History[edit]

He was involved in various water supply schemes in England between 1826 and 1840: Shrewsbury, Chesterfield and Wolverhampton, and a slipway for the Port of Caernarvon.

He arrived in South Australia in 1850 and was appointed as a member of the first Adelaide City Council,[1] then in 1853 the first Town of Kensington and Norwood council.[2] He was an early advocate of steam navigation of the River Murray.[3] He put forward a plan for a reservoir on the Torrens Gorge and was appointed Superintendent of the Mechanical Department of the SA Assay office under B. H. Babbage, then Assistant Engineer for the Port Adelaide railway in 1853 and Inspector General of Roads in 1854[4] and Inspector of Main Roads in 1855.[5]

He was Chief Engineer for the Waterworks Department 1857–1858, and responsible for the Torrens Gorge weir near Campbelltown which failed in July 1858, its first year of operation.[6] Hamilton was called as a witness in 1859 when it was discovered that the contractors Frost & Watson had skimped on materials for the dam wall, but came in for a share of the blame[7] and resigned, to be replaced by John England. The partnership of (Thomas) Frost and (Edward) Watson was dissolved in 1860.

He was involved in designing the smelters at Port Adelaide and Wallaroo in 1860.[5] He was appointed engineer for construction of the Strathalbyn and Victor Harbor tramway in 1866[8] and Resident Engineer for the Strathalbyn to Middleton tramway in 1867.[9] He was appointed JP in 1862.

He and his son, architect Edward Angus Hamilton, were involved in constructing the Kadina to Wallaroo railway, completed in 1866.[10] Their partnership was dissolved in 1866 when George was appointed to the Strathalbyn and Middleton Railway and E. A. Hamilton to the firm of Wright & Woods,[11] (then in 1868 second-in-charge of the Colonial Architect's Department, MLA for Kadina 1870–1871 and later moved to South America).[12]

He was a member of a consortium that was formed in 1870 to lay a railway between Port Adelaide and Holdfast Bay.[13]

He returned to Britain and died at Abergavenny, Monmouthshire, aged 73

Personal[edit]

Hamilton was married to Eliza, who died on 12 December 1858 aged 58 at their home "The Lodge", Kensington.

References[edit]
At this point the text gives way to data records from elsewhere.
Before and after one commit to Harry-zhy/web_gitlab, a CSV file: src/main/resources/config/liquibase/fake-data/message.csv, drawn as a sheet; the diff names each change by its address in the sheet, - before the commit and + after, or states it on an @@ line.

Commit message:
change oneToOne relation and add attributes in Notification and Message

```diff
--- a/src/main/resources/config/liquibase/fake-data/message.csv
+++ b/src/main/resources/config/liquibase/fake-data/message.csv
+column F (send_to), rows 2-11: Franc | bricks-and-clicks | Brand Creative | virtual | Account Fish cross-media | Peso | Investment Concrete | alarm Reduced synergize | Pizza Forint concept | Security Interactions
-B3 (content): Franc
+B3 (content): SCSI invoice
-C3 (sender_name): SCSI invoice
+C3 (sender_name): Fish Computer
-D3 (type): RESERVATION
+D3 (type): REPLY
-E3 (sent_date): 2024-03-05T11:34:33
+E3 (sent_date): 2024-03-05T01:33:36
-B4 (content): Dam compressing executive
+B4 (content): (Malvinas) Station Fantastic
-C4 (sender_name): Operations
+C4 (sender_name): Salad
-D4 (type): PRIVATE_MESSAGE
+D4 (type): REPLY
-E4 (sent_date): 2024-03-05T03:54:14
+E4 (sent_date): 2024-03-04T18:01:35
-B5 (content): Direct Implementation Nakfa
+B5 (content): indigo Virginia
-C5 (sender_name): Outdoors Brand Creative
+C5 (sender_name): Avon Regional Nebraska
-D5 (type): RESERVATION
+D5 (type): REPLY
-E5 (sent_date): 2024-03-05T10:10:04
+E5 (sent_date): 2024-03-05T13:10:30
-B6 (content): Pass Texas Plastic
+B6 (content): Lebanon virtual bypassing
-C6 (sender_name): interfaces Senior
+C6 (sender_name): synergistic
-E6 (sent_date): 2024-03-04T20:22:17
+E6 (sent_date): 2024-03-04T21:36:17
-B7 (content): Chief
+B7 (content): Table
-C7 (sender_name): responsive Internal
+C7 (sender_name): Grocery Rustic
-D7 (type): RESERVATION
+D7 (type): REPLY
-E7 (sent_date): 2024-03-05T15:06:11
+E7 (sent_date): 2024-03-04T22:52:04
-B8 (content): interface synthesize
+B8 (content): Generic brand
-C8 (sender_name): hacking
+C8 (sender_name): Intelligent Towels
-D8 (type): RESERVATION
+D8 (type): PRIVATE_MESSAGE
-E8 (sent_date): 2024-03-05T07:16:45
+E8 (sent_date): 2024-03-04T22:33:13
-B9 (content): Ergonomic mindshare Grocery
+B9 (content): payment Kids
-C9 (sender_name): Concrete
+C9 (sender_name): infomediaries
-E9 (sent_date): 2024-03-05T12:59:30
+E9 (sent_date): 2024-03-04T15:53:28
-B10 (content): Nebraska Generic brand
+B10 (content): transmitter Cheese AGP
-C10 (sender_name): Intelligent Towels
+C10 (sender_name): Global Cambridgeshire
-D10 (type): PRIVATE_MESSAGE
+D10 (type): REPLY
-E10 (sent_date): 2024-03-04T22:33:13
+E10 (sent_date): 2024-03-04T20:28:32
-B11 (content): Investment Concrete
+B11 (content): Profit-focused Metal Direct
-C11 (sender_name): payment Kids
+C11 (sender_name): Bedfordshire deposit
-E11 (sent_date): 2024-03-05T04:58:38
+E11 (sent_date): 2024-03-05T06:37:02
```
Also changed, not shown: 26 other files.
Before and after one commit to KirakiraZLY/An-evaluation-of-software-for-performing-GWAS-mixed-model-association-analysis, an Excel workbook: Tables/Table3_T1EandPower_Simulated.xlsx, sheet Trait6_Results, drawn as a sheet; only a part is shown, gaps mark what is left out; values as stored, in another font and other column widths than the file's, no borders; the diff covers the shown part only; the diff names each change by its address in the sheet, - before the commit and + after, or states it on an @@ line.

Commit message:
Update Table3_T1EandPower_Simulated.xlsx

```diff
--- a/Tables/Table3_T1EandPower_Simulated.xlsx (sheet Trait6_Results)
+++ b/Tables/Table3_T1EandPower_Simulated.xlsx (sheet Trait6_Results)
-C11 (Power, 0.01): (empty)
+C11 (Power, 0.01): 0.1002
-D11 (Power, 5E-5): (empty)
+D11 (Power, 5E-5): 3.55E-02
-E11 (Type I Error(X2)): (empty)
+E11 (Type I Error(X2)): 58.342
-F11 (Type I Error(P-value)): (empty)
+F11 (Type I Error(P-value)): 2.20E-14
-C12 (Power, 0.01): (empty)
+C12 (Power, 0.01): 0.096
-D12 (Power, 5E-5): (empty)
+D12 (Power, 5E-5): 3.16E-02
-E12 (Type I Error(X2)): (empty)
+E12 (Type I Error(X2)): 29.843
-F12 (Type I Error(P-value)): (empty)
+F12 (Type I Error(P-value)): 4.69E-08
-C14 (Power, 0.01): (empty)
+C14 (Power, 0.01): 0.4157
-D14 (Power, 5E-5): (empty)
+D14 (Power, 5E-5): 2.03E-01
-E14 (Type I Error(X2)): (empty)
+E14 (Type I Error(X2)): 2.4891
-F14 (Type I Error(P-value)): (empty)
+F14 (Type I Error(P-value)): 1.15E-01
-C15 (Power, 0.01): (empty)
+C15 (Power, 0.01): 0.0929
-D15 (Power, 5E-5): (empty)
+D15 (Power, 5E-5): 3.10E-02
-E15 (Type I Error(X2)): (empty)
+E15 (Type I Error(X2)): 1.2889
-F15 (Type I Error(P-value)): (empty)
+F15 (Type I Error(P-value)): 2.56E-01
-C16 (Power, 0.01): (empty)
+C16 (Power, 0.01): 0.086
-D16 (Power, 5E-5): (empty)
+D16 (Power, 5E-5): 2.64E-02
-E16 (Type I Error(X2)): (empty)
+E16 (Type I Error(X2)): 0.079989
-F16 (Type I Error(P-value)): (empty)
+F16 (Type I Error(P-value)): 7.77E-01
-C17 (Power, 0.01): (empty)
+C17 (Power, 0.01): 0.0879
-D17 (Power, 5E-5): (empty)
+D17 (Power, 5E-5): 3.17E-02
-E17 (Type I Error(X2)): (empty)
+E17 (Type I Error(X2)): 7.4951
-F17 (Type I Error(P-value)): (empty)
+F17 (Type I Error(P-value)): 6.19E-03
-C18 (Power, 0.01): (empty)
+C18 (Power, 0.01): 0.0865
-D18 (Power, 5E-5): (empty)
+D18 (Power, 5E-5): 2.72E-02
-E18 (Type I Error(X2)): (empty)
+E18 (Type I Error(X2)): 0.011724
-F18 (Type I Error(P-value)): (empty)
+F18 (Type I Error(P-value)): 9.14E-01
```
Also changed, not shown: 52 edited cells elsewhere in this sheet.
  1. ^ "Recollections of a Town Clerk". The Register. Adelaide: National Library of Australia. 14 May 1923. p. 10. Retrieved 14 August 2014.
  2. ^ "Correspondence". South Australian Register. Adelaide: National Library of Australia. 23 May 1879. p. 4. Retrieved 14 August 2014.
  3. ^ "Improvements at Port Elliot; The Goolwa, and Navigation of the Murray". South Australian Register. Adelaide: National Library of Australia. 2 September 1851. p. 2. Retrieved 14 August 2014.
  4. ^ "Waller's Case". South Australian Register. Adelaide: National Library of Australia. 21 March 1854. p. 3. Retrieved 14 August 2014.
  5. ^ a b Cumming, D. A. and Moxham, G. They Built South Australia pub. by the authors, Adelaide 1986 ISBN 0 9589111 0 X
  6. ^ "Tuesday, September 27". South Australian Weekly Chronicle. Adelaide: National Library of Australia. 1 October 1859. p. 6. Retrieved 14 August 2014.
  7. ^ "Law and Criminal Courts". The South Australian Advertiser. Adelaide: National Library of Australia. 29 September 1859. p. 3. Retrieved 15 August 2014.
  8. ^ "A New Difficulty". South Australian Weekly Chronicle. Adelaide: National Library of Australia. 25 August 1866. p. 2 Supplement: Supplement to the South Australian Weekly Chronicle. Retrieved 14 August 2014.
  9. ^ "Strathalbyn and Middleton Railway". South Australian Register. Adelaide: National Library of Australia. 28 March 1867. p. 5. Retrieved 14 August 2014.
  10. ^ "Opening of the Wallaroo Railway". South Australian Weekly Chronicle. Adelaide: National Library of Australia. 14 July 1866. p. 7. Retrieved 14 August 2014.
  11. ^ "Advertising". The South Australian Advertiser. Adelaide: National Library of Australia. 22 March 1866. p. 1. Retrieved 14 August 2014.
  12. ^ "Digging Up the Past". The Register. Adelaide: National Library of Australia. 15 November 1924. p. 10. Retrieved 14 August 2014.
  13. ^ "The Public Accounts". South Australian Register. Adelaide: National Library of Australia. 1 February 1870. p. 3 Supplement: Supplement to the South Australian Register. Retrieved 14 August 2014.